I borrowed the same book from the school library every week, until the librarian finally put her foot down. I don’t know if she wanted others to be able to enjoy the book, or she was just a proponent of children having a wide exposure to literature, but I was banned from signing out D’Aulaires’ Book of Greek Myths.
Without that book, I might never have experienced the canon of a classical education.* The Hannigan household was solidly blue-collar, evangelical protestant, and non-intellectual. Private schools didn’t exist as an option. I would never learn Latin, or Greek, and didn’t know anyone who had. But I had this huge, colorful book at my fingertips. From the Greek myths, I jumped quickly into their plagiarized versions in Rome, and then swung wildly north to frost giants and Asgard. Through these children’s texts, doors opened that led to understanding ancient history, grasping philosophy, and even failing at reading James Joyce.
I am drawn to the mythic, even as I am repulsed by religion. I sense the possibility of dryads in the oaks surrounding my house, and while waiting for Rufus’s nightly rituals, I think about them, and offer thanks for shade and comfort.
* I also have to say here that the King James Version of the Bible saved my ass in any English Lit class concerning texts predating the 19th century.
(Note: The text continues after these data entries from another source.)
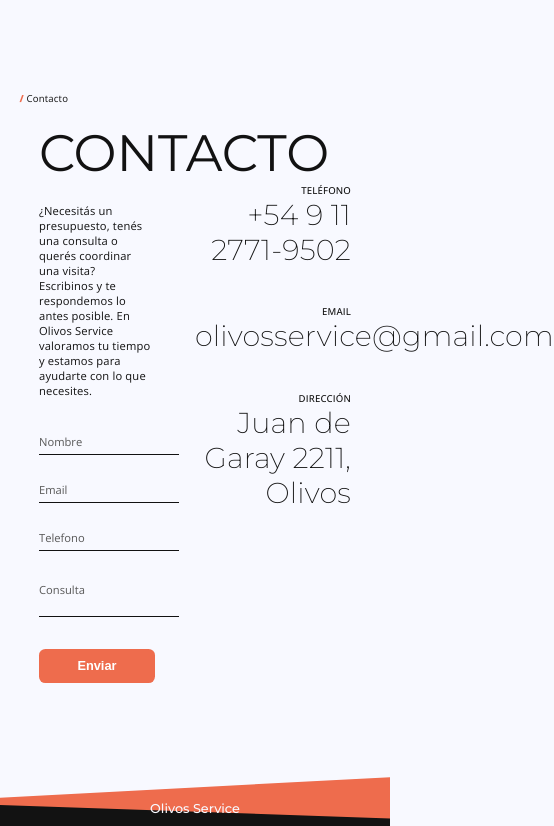
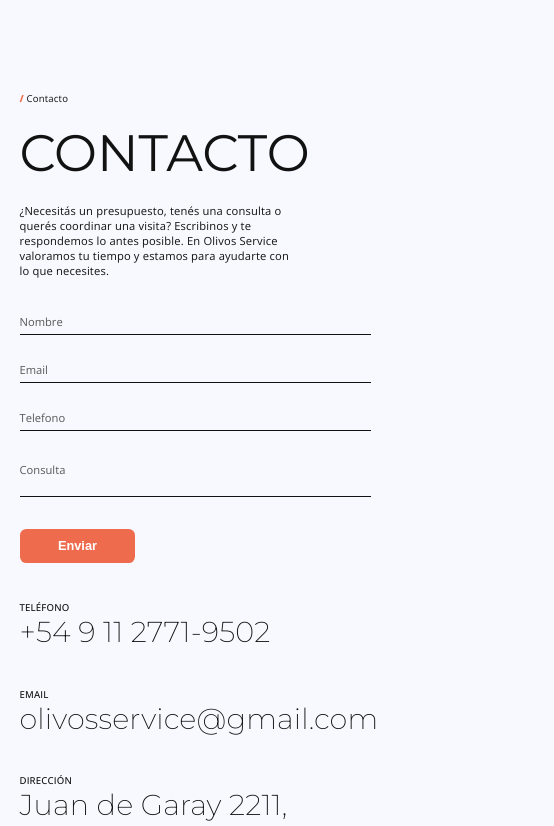
Before and after one commit to nicolas-ponce/OlivosService, a React (Vite) app: page / in a window 390 px wide. Shown: the part 4760-5586 px from the top of the page, 554 px wide, since content can reach past the window. Built offline with nearby package versions, Linux system fonts and the light colour scheme.

Commit message:
0.6.4 - Añadido responsiveness a contacto section

```diff
--- a/src/layouts/form_layout/Form_Layout.style.ts
+++ b/src/layouts/form_layout/Form_Layout.style.ts
@@ -8,6 +8,10 @@ export const FormContainer = styled.div`
     flex-direction: column;
     width: 45%;
     margin: 0;
+
+    @media (max-width: 768px) {
+        width: 100%;
+    }
 
 `
 
--- a/src/sections/contacto-section/Contact_Section.style.ts
+++ b/src/sections/contacto-section/Contact_Section.style.ts
@@ -8,6 +8,15 @@ export const Container = styled.div`
     justify-content: space-between;
     width: 80%;
     margin: 0 auto;
+
+
+    @media (max-width: 992px) {
+        width: 90%;
+    }
+
+
+
+
 `
 
 export const ContactInfoContainer = styled.div`
@@ -15,6 +24,12 @@ export const ContactInfoContainer = styled.div`
     flex-direction: row;
     justify-content: space-between;
     align-items: flex-start;
+
+
+    @media (max-width: 768px) {
+        flex-direction: column;
+        gap: 4.8rem;
+    }
 `
 
 
@@ -25,4 +40,10 @@ export const DataContainer = styled(motion.div)`
     margin: 0;
     text-align: right;
     gap: 4.8rem;
+
+
+    @media (max-width: 768px) {
+        width: 100%;
+        text-align: left;
+    }
 `
--- a/src/sections/contacto-section/Contacto_Section.tsx
+++ b/src/sections/contacto-section/Contacto_Section.tsx
@@ -19,7 +19,7 @@ export const Contacto_Section = () => {
       <motion.h2
         initial={{opacity: 0, x: -100}}
         whileInView={{opacity: 1, x: 0}}
-        viewport={{ once: true, amount: 1}}
+        viewport={{ once: true, amount: 0.4}}
       >CONTACTO</motion.h2>
       <ContactInfoContainer>
 
@@ -29,7 +29,7 @@ export const Contacto_Section = () => {
           variants={DataVariants}
           initial="hidden"
           whileInView="visible"
-          viewport={{ once: true, amount: 1}}
+          viewport={{ once: true, amount: 0.4}}
         >
           <ContactDataItem
             name="TELÉFONO"
```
It is perhaps the only silver lining to having grown up among the Bible-beaters that I absorbed the patterns of that language like a sponge.